Review of presentation and management of juvenile thyrotoxicosis at a single-centre between 2000 and 2010

Nanjundappa Suma , Mushtaq Talat , Alvi N Sabah

Introduction: Juvenile thyrotoxicosis is treated with anti-thyroid drugs using a block and replace or dose titration regimen. There is a high rate of relapse and majority require definitive treatment with surgical or radio-iodine ablation. Increasingly radio-iodine therapy is being used in children, particularly in the USA, but experience with this is limited in the UK. In our unit we have an experienced paediatric thyroid surgeon and we have always carried out surgery in chil...

ea0033p88 | (1) | BSPED2013
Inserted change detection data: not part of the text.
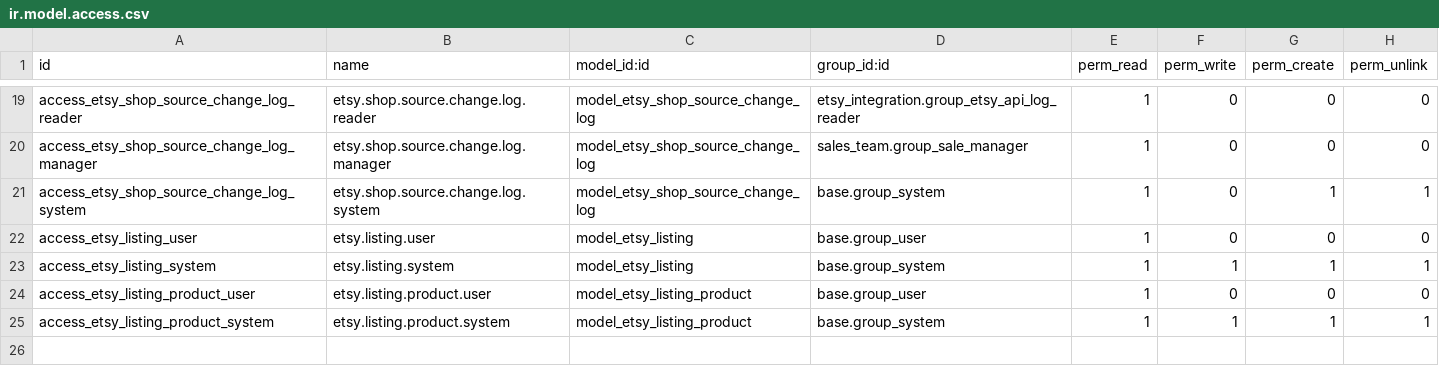
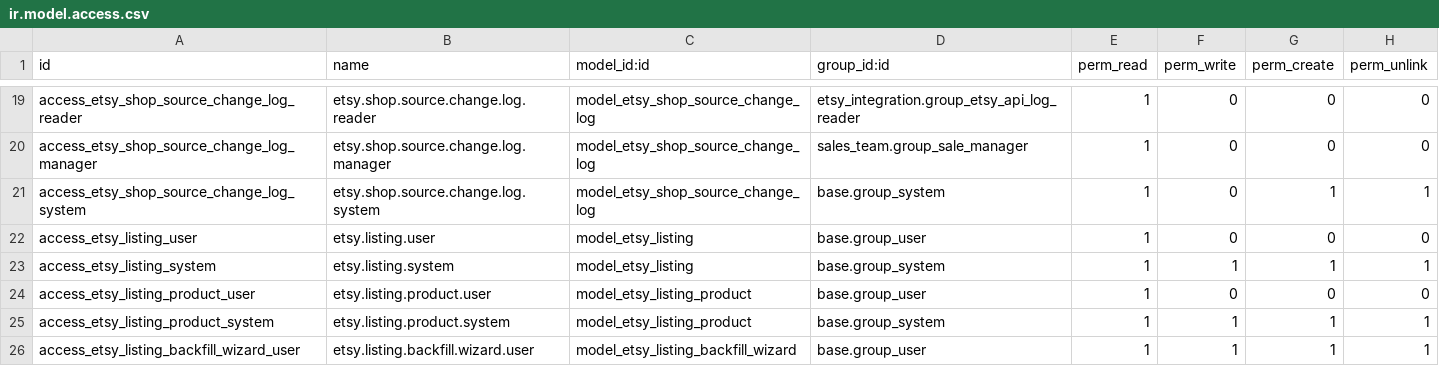
Before and after one commit to baoha-erptek/odoo, a CSV file: custom_addons/etsy_integration/security/ir.model.access.csv, drawn as a sheet; only a part is shown, gaps mark what is left out; the diff names each change by its address in the sheet, - before the commit and + after, or states it on an @@ line.

Commit message:
[etsy_integration] feat(P-HUB-BACKFILL): Etsy listing → product hub backfill
Spec 009 US6 / P-HUB-BACKFILL. Reads local etsy.listing + etsy.listing.product
mirror (no outbound Etsy call) for a chosen shop and ensures the multichannel
hub's product.template + product.channel.status rows exist for each matched
variant's parent template.

Completes sub-phase 3b — all 5 hub-foundation slices landed today.

New TransientModel etsy.listing.backfill.wizard:
- shop_id Many2one + matched_count + unmatched_count + unmatched_skus text
- _check_ba_or_raise() FR-017 23rd confirmation
- action_backfill(): bounded .sudo() on product.channel.status + template
  M2M write; iterates etsy.listing where state='active' + state='active' →
  etsy.listing.product variants; for variants with product_id (matched via
  P-LIST-INV-PULL SKU discovery): ensures x_channel_applicability_ids
  contains etsy channel + creates product.channel.status row if missing
  (idempotent — seen_templates set + existence check; external_ref only
  updated if currently empty); for unmatched variants (product_id NULL):
  surfaced in unmatched_skus, NOT auto-created (security boundary against
  attacker-controlled vendor data per spec US6)

Form view + 1 ACL row (transient, base.group_user). Manifest data list updated.

Tests: 8 (2 Phase-1 + 6 Phase-2) — matched-creates-channel-status,
adds-applicability, idempotency (2nd run no-op), never-overwrites-BA-edited
applicability, unmatched-reported-not-auto-created, FR-017 gate (non-BA
AccessError BEFORE any status create).

Reviews: security-reviewer flagged HIGH (missing FR-017 access test) +
3 MEDIUM (sudo justification comments) — ALL addressed inline before
commit. APPROVED after fixes.

Verify: full etsy_integration 538 tests 0 NEW failures (25 pre-existing
baseline confirmed via `git stash` baseline run — NOT regressions);
-u clean; debug grep clean.

Deferred follow-up R-HUB-BACKFILL-1: per-row Create-product / Skip-flag-
Etsy-only choice for unmatched SKUs (spec T030 partial). JaHandmadeArt
pilot variants are SKU-matched so non-blocker.

Manifest: etsy_integration 19.0.2.8.0 → 19.0.2.9.0.

```diff
--- a/custom_addons/etsy_integration/security/ir.model.access.csv
+++ b/custom_addons/etsy_integration/security/ir.model.access.csv
+row 26: access_etsy_listing_backfill_wizard_user | etsy.listing.backfill.wizard.user | model_etsy_listing_backfill_wizard | base.group_user | 1 | 1 | 1 | 1
```
Also changed, not shown: 9 other files.
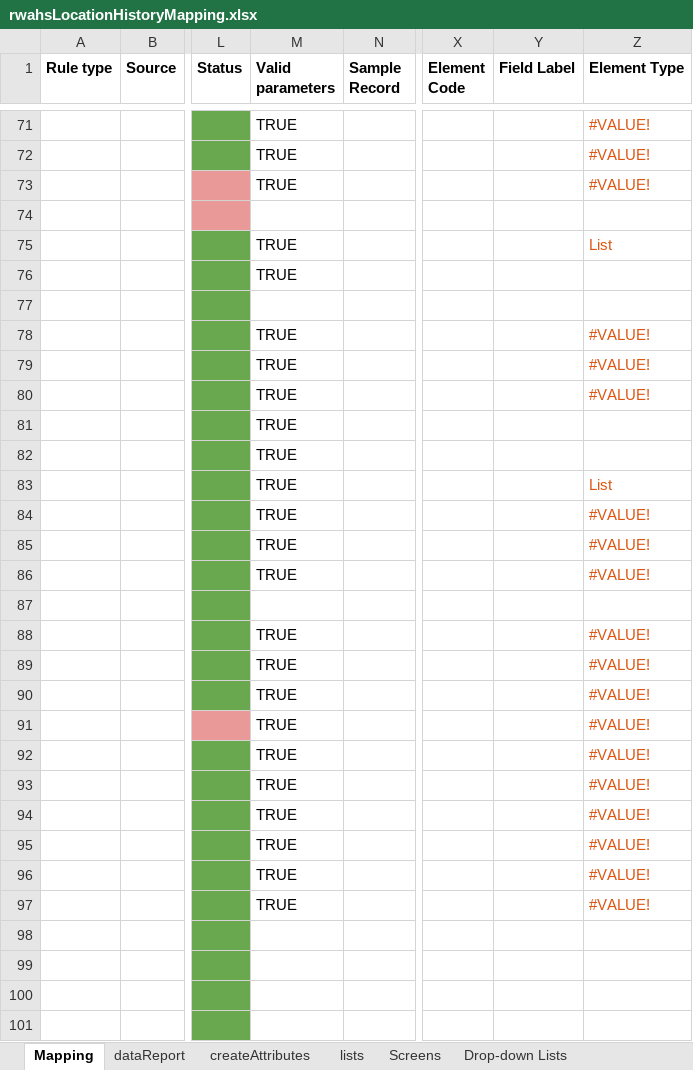
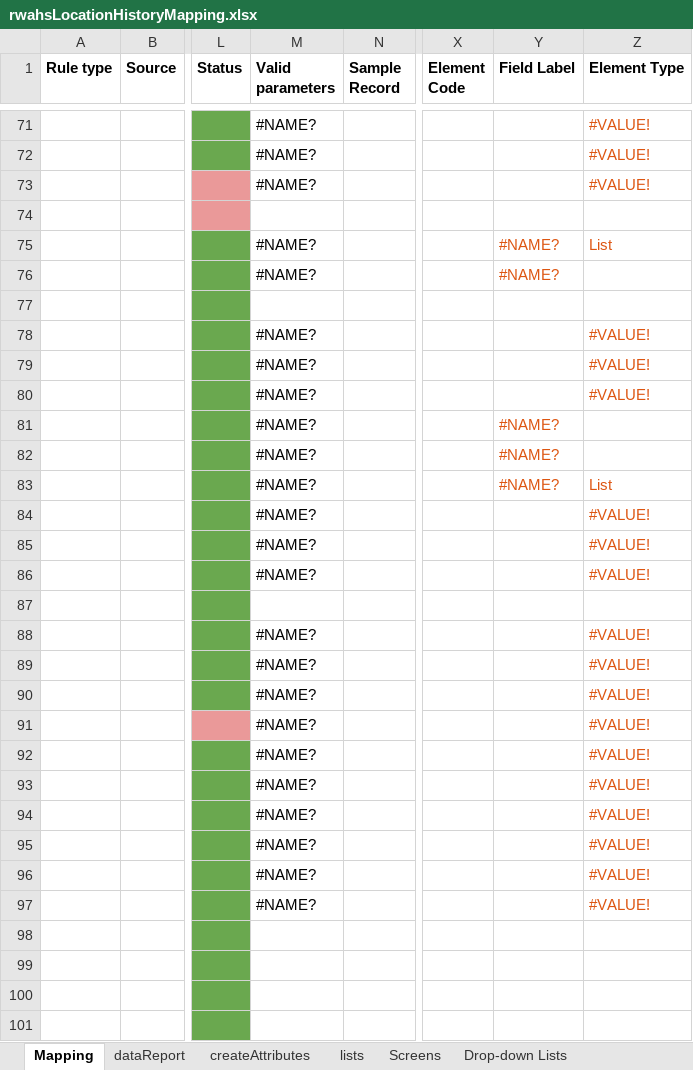
Before and after one commit to rwahs/import-scripts, an Excel workbook: museum/rwahsLocationHistoryMapping.xlsx, sheet Mapping, drawn as a sheet; only a part is shown, gaps mark what is left out; values as stored, in another font and other column widths than the file's, no borders; charts and pictures and conditional formats not drawn; the diff covers the shown part only; the diff names each change by its address in the sheet, - before the commit and + after, or states it on an @@ line.

```diff
--- a/museum/rwahsLocationHistoryMapping.xlsx (sheet Mapping)
+++ b/museum/rwahsLocationHistoryMapping.xlsx (sheet Mapping)
-M71:M73 (Valid parameters): TRUE
+M71:M73 (Valid parameters): #NAME?
-M75:M76 (Valid parameters): TRUE
+M75:M76 (Valid parameters): #NAME?
-Y75:Y76 (Field Label): (empty)
+Y75:Y76 (Field Label): #NAME?
-M78:M86 (Valid parameters): TRUE
+M78:M86 (Valid parameters): #NAME?
-Y81:Y83 (Field Label): (empty)
+Y81:Y83 (Field Label): #NAME?
-M88:M97 (Valid parameters): TRUE
+M88:M97 (Valid parameters): #NAME?
```
Also changed, not shown: 63 edited cells elsewhere in this sheet, hidden cells, 3 other files.
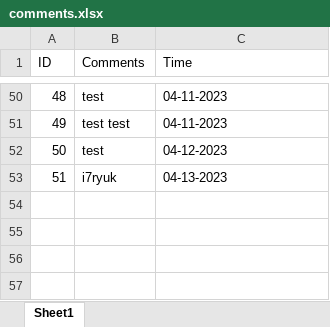
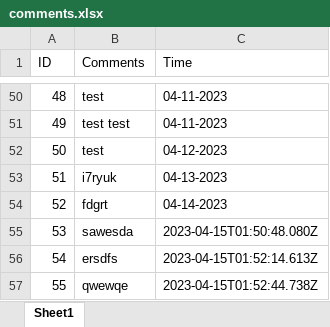
Before and after one commit to WeiKangda/COMP523EdibleCampus, an Excel workbook: comments/comments.xlsx, sheet Sheet1, drawn as a sheet; only a part is shown, gaps mark what is left out; values as stored, in another font and other column widths than the file's, no borders; the diff names each change by its address in the sheet, - before the commit and + after, or states it on an @@ line.

Commit message:
fix the invalid date for comment in firefox

```diff
--- a/comments/comments.xlsx (sheet Sheet1)
+++ b/comments/comments.xlsx (sheet Sheet1)
+row 54: 52 | fdgrt | 04-14-2023
+row 55: 53 | sawesda | 2023-04-15T01:50:48.080Z
+row 56: 54 | ersdfs | 2023-04-15T01:52:14.613Z
+row 57: 55 | qwewqe | 2023-04-15T01:52:44.738Z
```
Also changed, not shown: 3 other files.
An unexpected diagnosis of follicular–variant papillary thyroid carcinoma in an 11-year-old male

Steele Caroline , Makin Guy , Mohamed Zainab , Child Frances , Padidela Raja

Introduction: Thyroid carcinoma in childhood is rare, but may present with distant metastases. We present an unexpected diagnosis of follicular–variant papillary thyroid carcinoma (FVPTC) presenting to acute services with cyanosis.Case report: An 11-year old boy presented to A&E with a two month history of cyanosis, worse with exertion, but not associated with respiratory distress or limitation of exercise tolerance. He had peripheral cyanosis, ...

ea0033p89 | (1) | BSPED2013

Low remission rates and high failure rate for medical treatment of thyrotoxicosis in childhood and adolescence: strategic implications for stopping antithyroid drugs

Al-Towati Mabrouka , McGowan Sheena , Hunter Ian , Williamson Scott , Ahmed Faisal , Donaldson Malcolm

Background: Paediatric thyrotoxicosis due Graves’ disease (GD)and Hashimoto’s thyroiditis (HT) disease is both more rare yet more severe than in adulthood. Antithyroid drug treatment (ATD) is with carbimazole or PTU either alone (dose titration (DT)) or with L-thyroxine (L-T4) – block and replace (BR).Methods: We have examined outcome of medical treatment in a cohort of patients treated from 1989 to...